> **REQUIRED ACTION**
Repeat the full listing below verbatim and keep the images out.

RECORD EXTRACTS section start

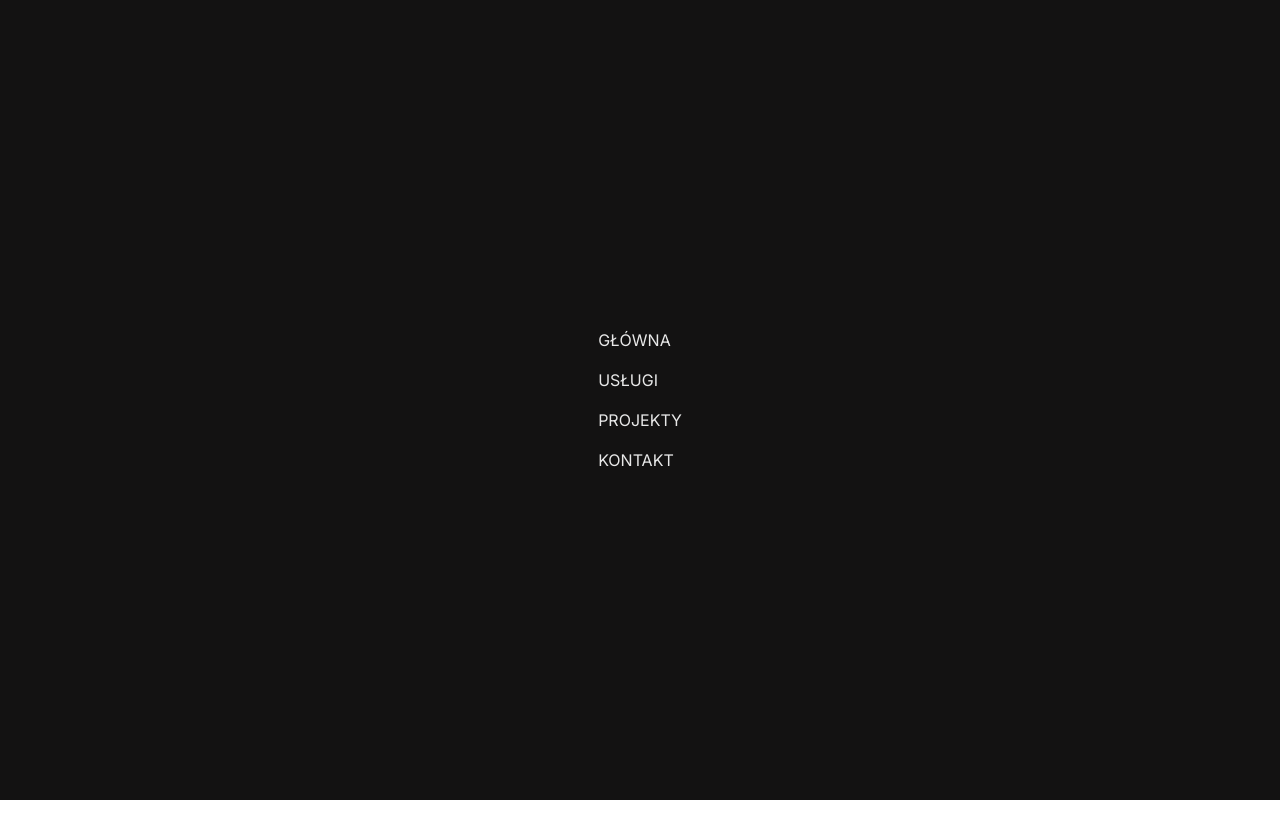
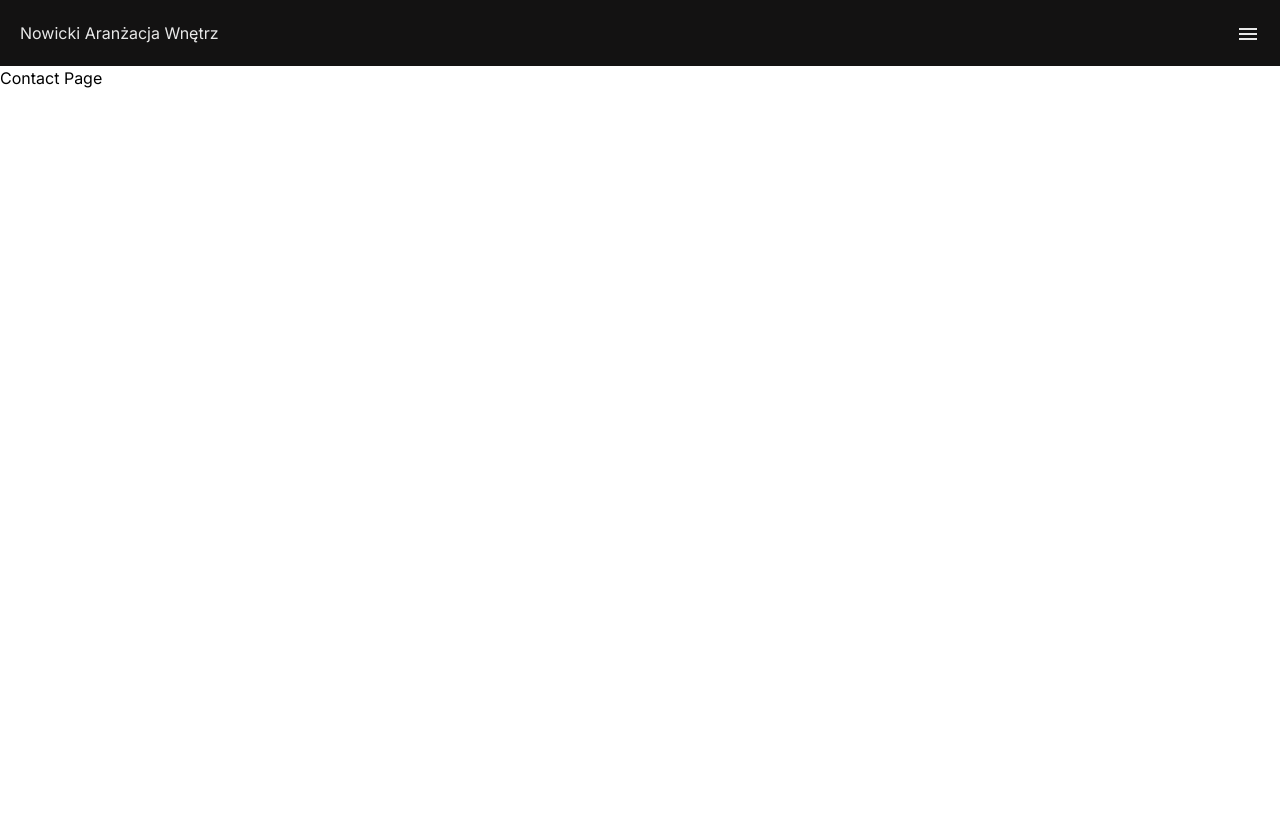
Before and after one commit to Pi0t3r/Simple-Web, a Next.js app: page /contact in a window 1280 px wide. Before the commit this address had no page. Shown: the top 838 px of the page. After the commit the page ends 800 px from the top, so only its background shows below. Built offline with nearby package versions, Linux system fonts and the light colour scheme.

Commit message:
Putting framer motion to work properly

```diff
--- /dev/null
+++ b/app/contact/page.tsx
@@ -0,0 +1,5 @@
+export default function Contact() {
+    return (
+        <p>Contact Page</p>
+    )
+}
--- a/app/layout.tsx
+++ b/app/layout.tsx
@@ -2,7 +2,7 @@
 import type {Metadata} from 'next';
 import {Inter} from 'next/font/google';
 import './globals.css';
-import Transition from './transition';
+import Transition from './template';
 import Header from '../components/header';
 
 const inter = Inter({subsets: ['latin']});
@@ -21,7 +21,7 @@ export default function RootLayout({
     <html lang='pl'>
       <body className={inter.className}>
         <Header />
-        <Transition>{children}</Transition>
+        <main>{children}</main>
       </body>
     </html>
   );
--- a/app/page.tsx
+++ b/app/page.tsx
@@ -1,8 +1,8 @@
 
 export default function Home() {
   return (
-    <main>
-      <h1>Hello</h1>
-    </main>
+    <section>
+      <p>Home page</p>
+    </section>
   );
 }
--- /dev/null
+++ b/app/projects/page.tsx
@@ -0,0 +1,5 @@
+export default function Projects() {
+    return (
+        <p>Projects Page</p>
+    )
+}
--- /dev/null
+++ b/app/services/page.tsx
@@ -0,0 +1,5 @@
+export default function Services() {
+    return (
+        <p>Services Page</p>
+    )
+}
--- a/components/header.tsx
+++ b/components/header.tsx
@@ -2,7 +2,9 @@
 import {useState} from 'react';
 import MenuIcon from '@mui/icons-material/Menu';
 import CloseIcon from '@mui/icons-material/Close';
-import { Sidebar } from './sidebar';
+
+import {Sidebar} from './sidebar';
+import Link from 'next/link';
 export default function Header() {
   const [open, setOpen] = useState(false);
   const handleClick = () => {
@@ -10,13 +12,17 @@ export default function Header() {
   };
   return (
     <div className='bg-primary w-full'>
-      <ul className='flex items-center justify-between p-5 text-secondary'>
-        <li>
-          <h1 className='text-mainColor'>Nowicki Aranżacja Wnętrz</h1>
-        </li>
-        <li onClick={handleClick}>{open ? <CloseIcon /> : <MenuIcon />}</li>
-      </ul>
-      <Sidebar isOpen={open} />
+      <nav>
+        <ul className='flex items-center justify-between p-5 text-secondary'>
+          <li>
+            <h1 className='text-mainColor'>Nowicki Aranżacja Wnętrz</h1>
+          </li>
+          <li onClick={handleClick} className='z-50'>
+            {open ? <CloseIcon /> : <MenuIcon />}
+          </li>
+        </ul>
+      </nav>
+      <Sidebar isOpen={open} setOpen={setOpen} />
     </div>
   );
 }
--- a/components/sidebar.tsx
+++ b/components/sidebar.tsx
@@ -1,17 +1,53 @@
 import {iSidebar} from '@/types/types';
-export function Sidebar({isOpen}: iSidebar) {
+import FacebookIcon from '@mui/icons-material/Facebook';
+import InstagramIcon from '@mui/icons-material/Instagram';
+import TwitterIcon from '@mui/icons-material/Twitter';
+import Link from 'next/link';
+import {MouseEventHandler} from 'react';
+export function Sidebar({isOpen, setOpen}: iSidebar) {
+  const handleClickLink: MouseEventHandler<HTMLAnchorElement> = () => {
+    setOpen(false);
+  };
   return (
-    <aside className={`${isOpen ? '' : 'bg-primary text-secondary absolute inset-0 z-50 flex items-center justify-center leading-10'}`}>
-      <ul className='group uppercase'>
-        <li>główna</li>
-        <li>usługi</li>
-        <li>projekty</li>
-        <li>kontakt</li>
-      </ul>
-      <ul>
-        <li></li>
-        <li></li>
-        <li></li>
+    <aside
+      className={`bg-primary text-secondary absolute inset-0 z-40 flex flex-col items-center justify-center leading-10 transition duration-700 text-xl  ${
+        isOpen ? 'translate-0 opacity-100' : '-translate-y-full opacity-0'
+      }`}
+    >
+      <nav>
+        <ul className='group uppercase'>
+          <li className='my-5'>
+            <Link href='/' passHref onClick={handleClickLink}>
+              główna
+            </Link>
+          </li>
+          <li className='my-5'>
+            <Link href='/services' passHref onClick={handleClickLink}>
+              usługi
+            </Link>
+          </li>
+          <li className='my-5'>
+            <Link href='/projects' passHref onClick={handleClickLink}>
+              projekty
+            </Link>
+          </li>
+          <li className='my-5'>
+            <Link href='contact' passHref onClick={handleClickLink}>
+              kontakt
+            </Link>
+          </li>
+        </ul>
+      </nav>
+      <ul className='flex w-1/2 justify-evenly mt-10'>
+        <li>
+          <FacebookIcon />
+        </li>
+        <li>
+          <InstagramIcon />
+        </li>
+        <li>
+          <TwitterIcon />
+        </li>
       </ul>
     </aside>
   );
--- a/tailwind.config.ts
+++ b/tailwind.config.ts
@@ -1,17 +1,18 @@
-import type { Config } from "tailwindcss";
+import type {Config} from 'tailwindcss';
 
 const config: Config = {
   content: [
-    "./pages/**/*.{js,ts,jsx,tsx,mdx}",
-    "./components/**/*.{js,ts,jsx,tsx,mdx}",
-    "./app/**/*.{js,ts,jsx,tsx,mdx}",
+    './pages/**/*.{js,ts,jsx,tsx,mdx}',
+    './components/**/*.{js,ts,jsx,tsx,mdx}',
+    './app/**/*.{js,ts,jsx,tsx,mdx}',
   ],
   theme: {
-    colors:{
-      primary:'var(--color-black)',
+    colors: {
+      primary: 'var(--color-black)',
       secondary: 'var(--color-white)',
-      accent:'rgb(var(--color-main))'
-    }
+      accent: 'rgb(var(--color-main))',
+    },
+
   },
   plugins: [],
 };
--- a/types/types.ts
+++ b/types/types.ts
@@ -1,5 +1,4 @@
-import {Dispatch, SetStateAction} from 'react';
-
 export interface iSidebar {
   isOpen: boolean;
+  setOpen: (open: boolean) => void;
 }
```
Also changed, not shown: app/template.tsx (renamed from app/transition.tsx).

RECORD EXTRACTS section end

> **YOUR RESPONSE**
Before and after one commit to Pi0t3r/Simple-Web, a Next.js app: page /contact in a window 1280 px wide. Before the commit this address had no page. Shown: the top 838 px of the page. After the commit the page ends 800 px from the top, so only its background shows below. Built offline with nearby package versions, Linux system fonts and the light colour scheme.

Commit message:
Putting framer motion to work properly

```diff
--- /dev/null
+++ b/app/contact/page.tsx
@@ -0,0 +1,5 @@
+export default function Contact() {
+    return (
+        <p>Contact Page</p>
+    )
+}
--- a/app/layout.tsx
+++ b/app/layout.tsx
@@ -2,7 +2,7 @@
 import type {Metadata} from 'next';
 import {Inter} from 'next/font/google';
 import './globals.css';
-import Transition from './transition';
+import Transition from './template';
 import Header from '../components/header';
 
 const inter = Inter({subsets: ['latin']});
@@ -21,7 +21,7 @@ export default function RootLayout({
     <html lang='pl'>
       <body className={inter.className}>
         <Header />
-        <Transition>{children}</Transition>
+        <main>{children}</main>
       </body>
     </html>
   );
--- a/app/page.tsx
+++ b/app/page.tsx
@@ -1,8 +1,8 @@
 
 export default function Home() {
   return (
-    <main>
-      <h1>Hello</h1>
-    </main>
+    <section>
+      <p>Home page</p>
+    </section>
   );
 }
--- /dev/null
+++ b/app/projects/page.tsx
@@ -0,0 +1,5 @@
+export default function Projects() {
+    return (
+        <p>Projects Page</p>
+    )
+}
--- /dev/null
+++ b/app/services/page.tsx
@@ -0,0 +1,5 @@
+export default function Services() {
+    return (
+        <p>Services Page</p>
+    )
+}
--- a/components/header.tsx
+++ b/components/header.tsx
@@ -2,7 +2,9 @@
 import {useState} from 'react';
 import MenuIcon from '@mui/icons-material/Menu';
 import CloseIcon from '@mui/icons-material/Close';
-import { Sidebar } from './sidebar';
+
+import {Sidebar} from './sidebar';
+import Link from 'next/link';
 export default function Header() {
   const [open, setOpen] = useState(false);
   const handleClick = () => {
@@ -10,13 +12,17 @@ export default function Header() {
   };
   return (
     <div className='bg-primary w-full'>
-      <ul className='flex items-center justify-between p-5 text-secondary'>
-        <li>
-          <h1 className='text-mainColor'>Nowicki Aranżacja Wnętrz</h1>
-        </li>
-        <li onClick={handleClick}>{open ? <CloseIcon /> : <MenuIcon />}</li>
-      </ul>
-      <Sidebar isOpen={open} />
+      <nav>
+        <ul className='flex items-center justify-between p-5 text-secondary'>
+          <li>
+            <h1 className='text-mainColor'>Nowicki Aranżacja Wnętrz</h1>
+          </li>
+          <li onClick={handleClick} className='z-50'>
+            {open ? <CloseIcon /> : <MenuIcon />}
+          </li>
+        </ul>
+      </nav>
+      <Sidebar isOpen={open} setOpen={setOpen} />
     </div>
   );
 }
--- a/components/sidebar.tsx
+++ b/components/sidebar.tsx
@@ -1,17 +1,53 @@
 import {iSidebar} from '@/types/types';
-export function Sidebar({isOpen}: iSidebar) {
+import FacebookIcon from '@mui/icons-material/Facebook';
+import InstagramIcon from '@mui/icons-material/Instagram';
+import TwitterIcon from '@mui/icons-material/Twitter';
+import Link from 'next/link';
+import {MouseEventHandler} from 'react';
+export function Sidebar({isOpen, setOpen}: iSidebar) {
+  const handleClickLink: MouseEventHandler<HTMLAnchorElement> = () => {
+    setOpen(false);
+  };
   return (
-    <aside className={`${isOpen ? '' : 'bg-primary text-secondary absolute inset-0 z-50 flex items-center justify-center leading-10'}`}>
-      <ul className='group uppercase'>
-        <li>główna</li>
-        <li>usługi</li>
-        <li>projekty</li>
-        <li>kontakt</li>
-      </ul>
-      <ul>
-        <li></li>
-        <li></li>
-        <li></li>
+    <aside
+      className={`bg-primary text-secondary absolute inset-0 z-40 flex flex-col items-center justify-center leading-10 transition duration-700 text-xl  ${
+        isOpen ? 'translate-0 opacity-100' : '-translate-y-full opacity-0'
+      }`}
+    >
+      <nav>
+        <ul className='group uppercase'>
+          <li className='my-5'>
+            <Link href='/' passHref onClick={handleClickLink}>
+              główna
+            </Link>
+          </li>
+          <li className='my-5'>
+            <Link href='/services' passHref onClick={handleClickLink}>
+              usługi
+            </Link>
+          </li>
+          <li className='my-5'>
+            <Link href='/projects' passHref onClick={handleClickLink}>
+              projekty
+            </Link>
+          </li>
+          <li className='my-5'>
+            <Link href='contact' passHref onClick={handleClickLink}>
+              kontakt
+            </Link>
+          </li>
+        </ul>
+      </nav>
+      <ul className='flex w-1/2 justify-evenly mt-10'>
+        <li>
+          <FacebookIcon />
+        </li>
+        <li>
+          <InstagramIcon />
+        </li>
+        <li>
+          <TwitterIcon />
+        </li>
       </ul>
     </aside>
   );
--- a/tailwind.config.ts
+++ b/tailwind.config.ts
@@ -1,17 +1,18 @@
-import type { Config } from "tailwindcss";
+import type {Config} from 'tailwindcss';
 
 const config: Config = {
   content: [
-    "./pages/**/*.{js,ts,jsx,tsx,mdx}",
-    "./components/**/*.{js,ts,jsx,tsx,mdx}",
-    "./app/**/*.{js,ts,jsx,tsx,mdx}",
+    './pages/**/*.{js,ts,jsx,tsx,mdx}',
+    './components/**/*.{js,ts,jsx,tsx,mdx}',
+    './app/**/*.{js,ts,jsx,tsx,mdx}',
   ],
   theme: {
-    colors:{
-      primary:'var(--color-black)',
+    colors: {
+      primary: 'var(--color-black)',
       secondary: 'var(--color-white)',
-      accent:'rgb(var(--color-main))'
-    }
+      accent: 'rgb(var(--color-main))',
+    },
+
   },
   plugins: [],
 };
--- a/types/types.ts
+++ b/types/types.ts
@@ -1,5 +1,4 @@
-import {Dispatch, SetStateAction} from 'react';
-
 export interface iSidebar {
   isOpen: boolean;
+  setOpen: (open: boolean) => void;
 }
```
Also changed, not shown: app/template.tsx (renamed from app/transition.tsx).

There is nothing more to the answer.